(Recorded data)
'''
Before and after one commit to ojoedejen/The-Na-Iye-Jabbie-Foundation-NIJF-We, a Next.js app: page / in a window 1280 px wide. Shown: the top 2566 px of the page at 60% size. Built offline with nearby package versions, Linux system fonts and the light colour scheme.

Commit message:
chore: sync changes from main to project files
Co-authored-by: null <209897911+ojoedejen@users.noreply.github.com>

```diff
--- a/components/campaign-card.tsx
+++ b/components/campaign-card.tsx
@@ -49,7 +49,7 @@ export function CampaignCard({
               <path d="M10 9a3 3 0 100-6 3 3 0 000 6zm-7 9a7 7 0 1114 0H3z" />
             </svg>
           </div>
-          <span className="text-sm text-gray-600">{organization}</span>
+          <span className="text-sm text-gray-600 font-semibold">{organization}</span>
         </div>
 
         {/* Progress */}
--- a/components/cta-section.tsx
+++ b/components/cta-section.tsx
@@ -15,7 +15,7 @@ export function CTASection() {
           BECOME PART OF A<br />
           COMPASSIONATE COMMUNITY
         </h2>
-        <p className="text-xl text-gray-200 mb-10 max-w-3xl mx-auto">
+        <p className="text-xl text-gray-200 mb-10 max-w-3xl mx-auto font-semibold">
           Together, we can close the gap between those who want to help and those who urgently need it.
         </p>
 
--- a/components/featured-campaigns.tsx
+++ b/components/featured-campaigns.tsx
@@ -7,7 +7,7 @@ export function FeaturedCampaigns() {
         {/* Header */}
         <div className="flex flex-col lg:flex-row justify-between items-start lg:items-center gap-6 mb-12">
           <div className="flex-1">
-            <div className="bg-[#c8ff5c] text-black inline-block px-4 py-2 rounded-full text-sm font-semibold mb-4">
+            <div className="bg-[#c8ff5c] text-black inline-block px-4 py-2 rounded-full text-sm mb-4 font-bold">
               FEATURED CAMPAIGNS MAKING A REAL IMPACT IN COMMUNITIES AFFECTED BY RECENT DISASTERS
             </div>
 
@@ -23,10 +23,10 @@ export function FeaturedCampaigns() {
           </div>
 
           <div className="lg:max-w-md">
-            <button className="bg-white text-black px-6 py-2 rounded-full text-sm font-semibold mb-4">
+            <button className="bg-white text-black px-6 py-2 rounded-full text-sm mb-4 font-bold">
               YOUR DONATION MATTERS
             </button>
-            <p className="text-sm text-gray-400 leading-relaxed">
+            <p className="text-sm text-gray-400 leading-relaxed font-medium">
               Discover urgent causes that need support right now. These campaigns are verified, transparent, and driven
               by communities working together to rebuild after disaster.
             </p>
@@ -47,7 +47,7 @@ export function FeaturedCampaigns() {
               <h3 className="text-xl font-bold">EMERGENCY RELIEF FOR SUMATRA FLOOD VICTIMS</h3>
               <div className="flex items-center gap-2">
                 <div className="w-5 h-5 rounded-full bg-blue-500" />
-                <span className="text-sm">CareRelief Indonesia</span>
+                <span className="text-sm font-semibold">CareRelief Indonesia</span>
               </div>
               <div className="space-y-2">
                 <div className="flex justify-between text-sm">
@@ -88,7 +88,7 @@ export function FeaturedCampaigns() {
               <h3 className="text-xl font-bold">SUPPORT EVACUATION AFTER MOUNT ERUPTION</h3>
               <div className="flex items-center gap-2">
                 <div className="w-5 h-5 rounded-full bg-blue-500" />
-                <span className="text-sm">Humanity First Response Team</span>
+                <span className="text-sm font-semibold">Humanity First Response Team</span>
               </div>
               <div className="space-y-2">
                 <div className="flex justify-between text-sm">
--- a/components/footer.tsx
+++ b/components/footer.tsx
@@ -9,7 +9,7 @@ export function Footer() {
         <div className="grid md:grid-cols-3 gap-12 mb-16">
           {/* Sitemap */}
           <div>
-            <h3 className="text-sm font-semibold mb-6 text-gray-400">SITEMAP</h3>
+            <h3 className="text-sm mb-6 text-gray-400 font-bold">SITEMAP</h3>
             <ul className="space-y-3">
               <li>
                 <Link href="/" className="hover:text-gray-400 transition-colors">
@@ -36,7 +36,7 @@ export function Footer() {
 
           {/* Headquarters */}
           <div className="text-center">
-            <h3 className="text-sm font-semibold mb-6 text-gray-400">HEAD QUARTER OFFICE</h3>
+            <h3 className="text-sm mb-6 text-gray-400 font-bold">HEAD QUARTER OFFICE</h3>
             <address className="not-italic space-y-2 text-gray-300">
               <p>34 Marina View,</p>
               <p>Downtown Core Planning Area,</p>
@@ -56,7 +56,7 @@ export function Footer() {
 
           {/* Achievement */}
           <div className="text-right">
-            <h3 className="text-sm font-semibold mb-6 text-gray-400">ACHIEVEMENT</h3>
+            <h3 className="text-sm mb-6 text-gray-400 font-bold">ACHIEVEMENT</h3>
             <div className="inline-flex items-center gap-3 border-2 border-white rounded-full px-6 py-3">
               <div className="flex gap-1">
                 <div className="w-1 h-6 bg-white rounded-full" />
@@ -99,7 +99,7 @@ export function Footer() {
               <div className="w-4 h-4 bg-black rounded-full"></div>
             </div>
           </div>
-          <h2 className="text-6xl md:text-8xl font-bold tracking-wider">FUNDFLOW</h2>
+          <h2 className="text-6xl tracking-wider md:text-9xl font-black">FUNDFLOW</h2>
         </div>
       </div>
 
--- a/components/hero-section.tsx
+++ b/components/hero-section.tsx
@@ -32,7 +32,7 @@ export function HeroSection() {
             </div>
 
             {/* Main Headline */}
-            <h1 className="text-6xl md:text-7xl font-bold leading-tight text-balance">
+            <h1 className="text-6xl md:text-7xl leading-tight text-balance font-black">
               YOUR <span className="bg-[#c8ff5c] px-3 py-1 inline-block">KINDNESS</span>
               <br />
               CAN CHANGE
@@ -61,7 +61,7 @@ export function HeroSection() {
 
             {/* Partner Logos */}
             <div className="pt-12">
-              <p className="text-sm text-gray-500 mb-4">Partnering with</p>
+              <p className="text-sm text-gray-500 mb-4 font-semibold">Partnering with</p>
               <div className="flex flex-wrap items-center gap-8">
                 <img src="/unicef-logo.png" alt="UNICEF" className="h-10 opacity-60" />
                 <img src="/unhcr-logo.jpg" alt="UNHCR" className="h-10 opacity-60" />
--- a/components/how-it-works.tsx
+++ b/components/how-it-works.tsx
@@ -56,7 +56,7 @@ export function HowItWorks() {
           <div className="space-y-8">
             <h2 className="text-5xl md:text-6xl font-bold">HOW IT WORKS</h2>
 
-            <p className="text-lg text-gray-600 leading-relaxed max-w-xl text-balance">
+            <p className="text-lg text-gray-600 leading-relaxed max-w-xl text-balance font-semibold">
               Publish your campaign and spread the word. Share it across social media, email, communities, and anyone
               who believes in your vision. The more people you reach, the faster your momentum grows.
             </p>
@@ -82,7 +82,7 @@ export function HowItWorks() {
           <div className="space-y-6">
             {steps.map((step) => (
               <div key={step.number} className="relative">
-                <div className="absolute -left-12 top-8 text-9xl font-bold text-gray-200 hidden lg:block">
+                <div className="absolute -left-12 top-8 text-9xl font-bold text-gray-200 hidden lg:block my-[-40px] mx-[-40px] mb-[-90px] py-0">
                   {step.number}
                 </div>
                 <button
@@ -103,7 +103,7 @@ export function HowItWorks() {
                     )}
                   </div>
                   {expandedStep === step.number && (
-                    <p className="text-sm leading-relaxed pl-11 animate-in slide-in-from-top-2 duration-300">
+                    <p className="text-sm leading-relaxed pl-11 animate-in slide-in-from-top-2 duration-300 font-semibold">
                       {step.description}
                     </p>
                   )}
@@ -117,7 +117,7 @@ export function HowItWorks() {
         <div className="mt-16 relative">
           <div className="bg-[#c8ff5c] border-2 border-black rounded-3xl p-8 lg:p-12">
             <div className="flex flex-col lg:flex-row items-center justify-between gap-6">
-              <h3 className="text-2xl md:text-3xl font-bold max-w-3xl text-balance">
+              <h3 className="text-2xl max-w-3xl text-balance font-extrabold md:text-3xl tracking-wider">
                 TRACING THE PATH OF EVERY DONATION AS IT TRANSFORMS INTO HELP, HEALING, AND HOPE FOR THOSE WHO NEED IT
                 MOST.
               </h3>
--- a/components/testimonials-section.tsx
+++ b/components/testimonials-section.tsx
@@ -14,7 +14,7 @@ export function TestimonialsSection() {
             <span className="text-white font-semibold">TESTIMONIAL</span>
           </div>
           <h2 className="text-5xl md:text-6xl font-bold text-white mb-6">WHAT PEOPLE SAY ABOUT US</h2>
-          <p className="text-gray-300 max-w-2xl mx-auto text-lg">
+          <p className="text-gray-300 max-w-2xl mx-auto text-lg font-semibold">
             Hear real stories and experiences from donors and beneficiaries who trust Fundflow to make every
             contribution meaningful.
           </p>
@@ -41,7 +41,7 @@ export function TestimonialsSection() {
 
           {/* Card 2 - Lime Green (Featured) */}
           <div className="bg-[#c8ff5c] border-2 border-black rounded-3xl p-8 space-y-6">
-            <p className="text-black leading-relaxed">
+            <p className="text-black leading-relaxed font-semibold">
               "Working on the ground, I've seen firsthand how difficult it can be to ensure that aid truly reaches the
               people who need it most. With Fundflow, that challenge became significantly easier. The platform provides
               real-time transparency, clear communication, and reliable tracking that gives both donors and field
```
'''
▶ _Task brief_
From the data above, copy each line where the string "FeaturedCampaigns" appears.

▶ _Task output_
@@ -7,7 +7,7 @@ export function FeaturedCampaigns() {
@@ -23,10 +23,10 @@ export function FeaturedCampaigns() {
@@ -47,7 +47,7 @@ export function FeaturedCampaigns() {
@@ -88,7 +88,7 @@ export function FeaturedCampaigns() {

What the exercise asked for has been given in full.